**Data provided**

╔══

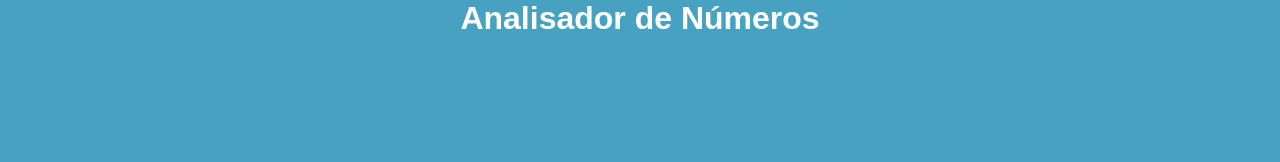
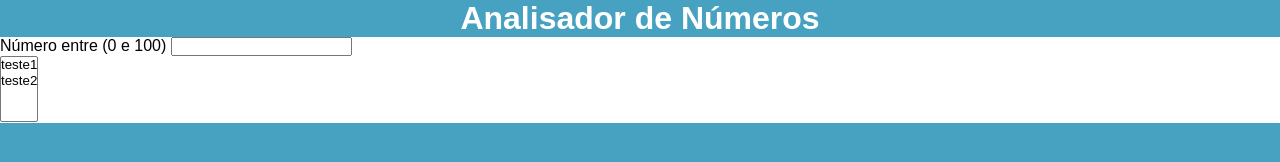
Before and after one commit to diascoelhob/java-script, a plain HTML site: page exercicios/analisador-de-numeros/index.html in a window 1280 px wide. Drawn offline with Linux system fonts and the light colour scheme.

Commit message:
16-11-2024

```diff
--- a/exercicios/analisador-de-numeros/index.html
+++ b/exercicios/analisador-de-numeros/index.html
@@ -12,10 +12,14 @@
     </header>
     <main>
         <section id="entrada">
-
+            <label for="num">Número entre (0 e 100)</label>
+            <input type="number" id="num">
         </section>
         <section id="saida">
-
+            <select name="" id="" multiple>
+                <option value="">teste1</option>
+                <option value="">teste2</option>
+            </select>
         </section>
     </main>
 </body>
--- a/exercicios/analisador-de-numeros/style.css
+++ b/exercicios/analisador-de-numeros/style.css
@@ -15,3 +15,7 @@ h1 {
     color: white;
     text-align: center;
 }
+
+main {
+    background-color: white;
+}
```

╚══
╔══

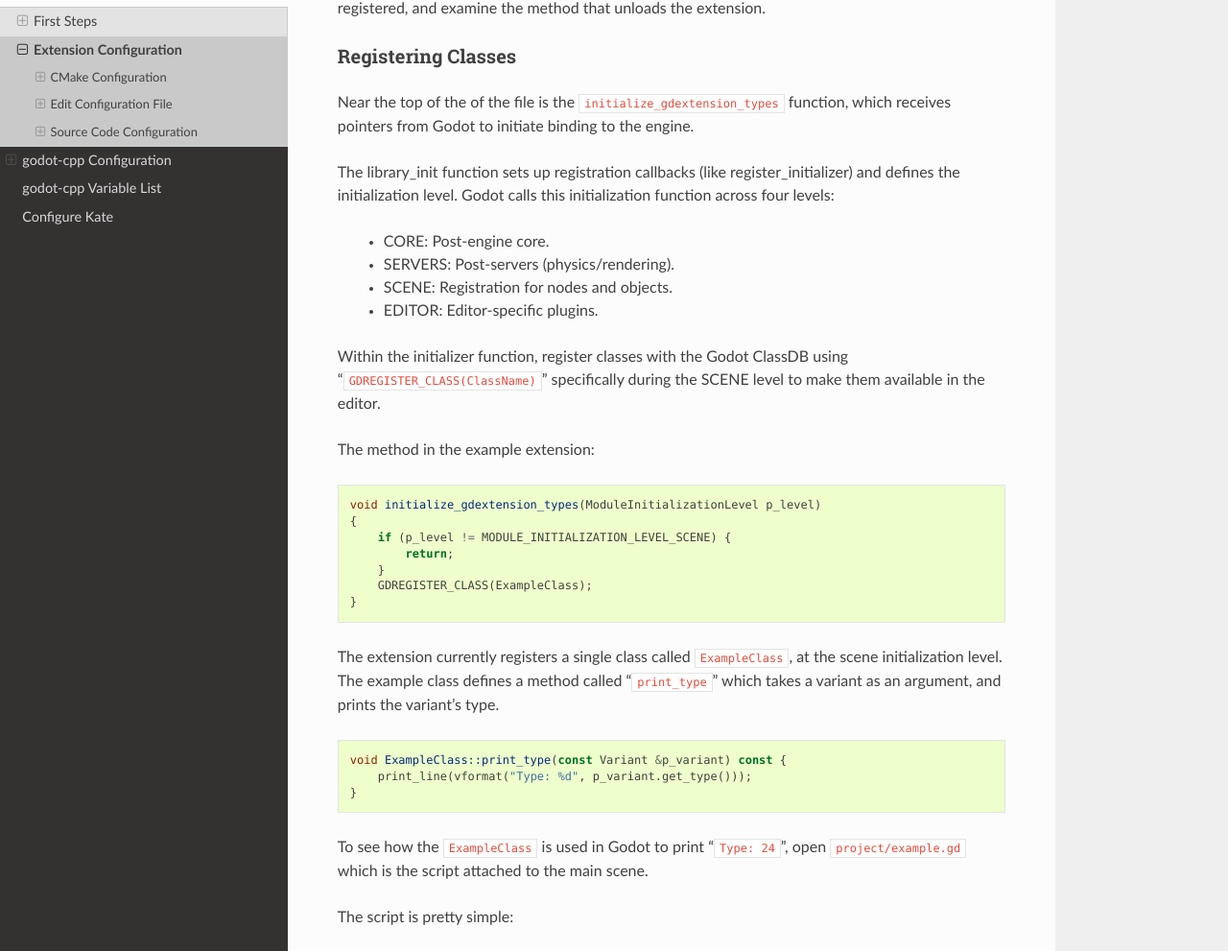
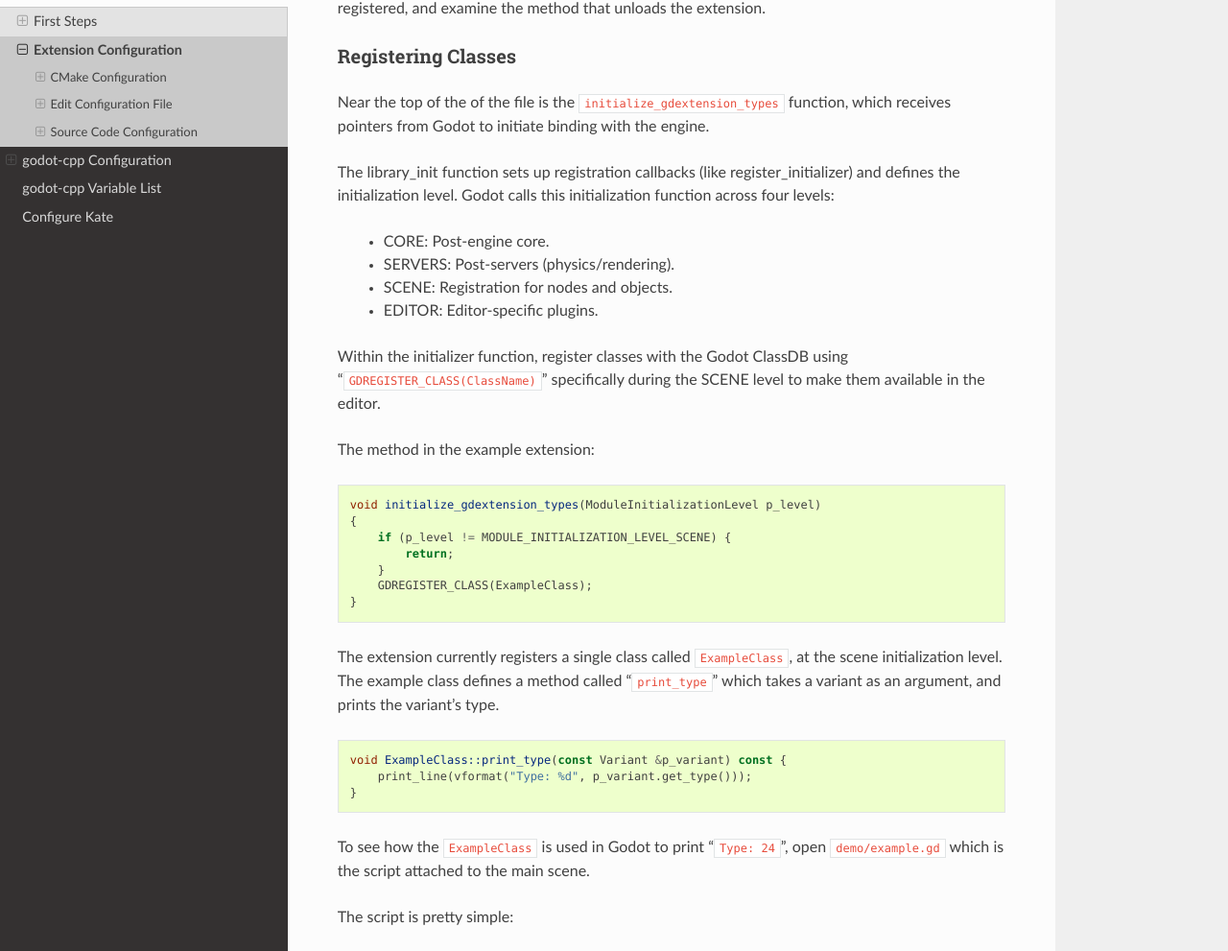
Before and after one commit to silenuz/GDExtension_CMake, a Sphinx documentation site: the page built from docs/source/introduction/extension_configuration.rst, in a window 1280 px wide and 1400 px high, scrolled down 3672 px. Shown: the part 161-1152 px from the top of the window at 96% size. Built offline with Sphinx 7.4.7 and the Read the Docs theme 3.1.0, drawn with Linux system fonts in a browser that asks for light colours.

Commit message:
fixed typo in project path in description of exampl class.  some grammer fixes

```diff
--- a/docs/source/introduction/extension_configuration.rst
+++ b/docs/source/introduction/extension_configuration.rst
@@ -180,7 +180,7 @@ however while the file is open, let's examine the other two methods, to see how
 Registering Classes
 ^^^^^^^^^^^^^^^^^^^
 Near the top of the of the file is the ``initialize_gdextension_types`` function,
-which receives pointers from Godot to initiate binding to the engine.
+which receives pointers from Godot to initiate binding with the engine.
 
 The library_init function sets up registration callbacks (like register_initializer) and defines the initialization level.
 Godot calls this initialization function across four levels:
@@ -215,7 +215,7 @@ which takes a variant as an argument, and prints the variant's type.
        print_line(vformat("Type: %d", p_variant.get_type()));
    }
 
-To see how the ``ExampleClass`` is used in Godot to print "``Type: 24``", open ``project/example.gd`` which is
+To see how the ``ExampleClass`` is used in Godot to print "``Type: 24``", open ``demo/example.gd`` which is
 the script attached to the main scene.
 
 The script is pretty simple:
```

╚══

**Directions**
With the string "style" as the key, filter the data above and show the lines that match.

**Solution for this exercise**
--- a/exercicios/analisador-de-numeros/style.css
+++ b/exercicios/analisador-de-numeros/style.css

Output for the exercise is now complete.